======== Exercise data

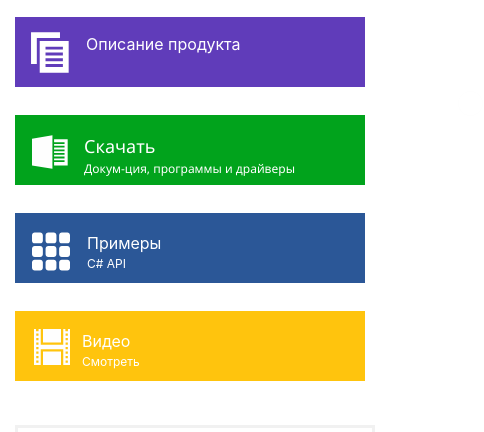
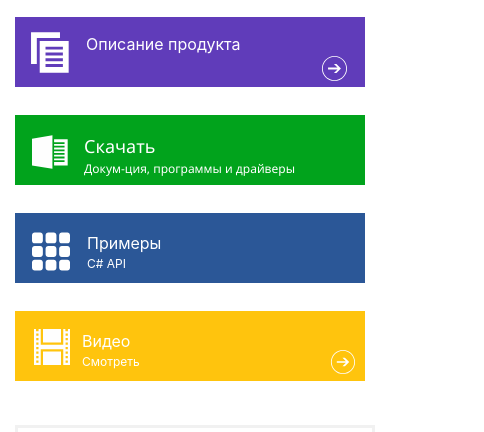
Before and after one commit to Falsher/biovoid, a plain HTML site: page index.html in a window 390 px wide. Shown: the part 177-609 px from the top of the page, 484 px wide, since content can reach past the window. Drawn offline with nearby package versions, Linux system fonts and the light colour scheme.

Commit message:
git added arrow

```diff
--- a/sass/components/_hero.scss
+++ b/sass/components/_hero.scss
@@ -212,4 +212,16 @@ margin-bottom:28px
 .panel-get-description{
   margin-top: 0px;
 }
+.svg-arrow{
+  margin-left: 290px;
+    margin-top: -35px;
+    width: 27px;
+    height: 27px;
 }
+.svg-video-arrow{
+  margin-left: 190px;
+  margin-top: 20px;
+  width: 26px;
+  height: 26px;
+}
+}
--- a/sass/general/_container.scss
+++ b/sass/general/_container.scss
@@ -13,6 +13,7 @@ ul{
 .container{
   margin-left: auto;
   margin-right: auto;
+
 @media screen and (min-width:1200px) {
       max-width:1200px;
       padding-left: 100px;
@@ -21,7 +22,7 @@ ul{
   }
 
   @media screen and (max-width:576px) {
-width: 100%;
+max-width: 576px;
 }
 }
 * {
```
Also changed, not shown: css/main.css, css/main.min.css, 2 other files.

================

Pull every line containing the word "components" out of the listing.

--- a/sass/components/_hero.scss
+++ b/sass/components/_hero.scss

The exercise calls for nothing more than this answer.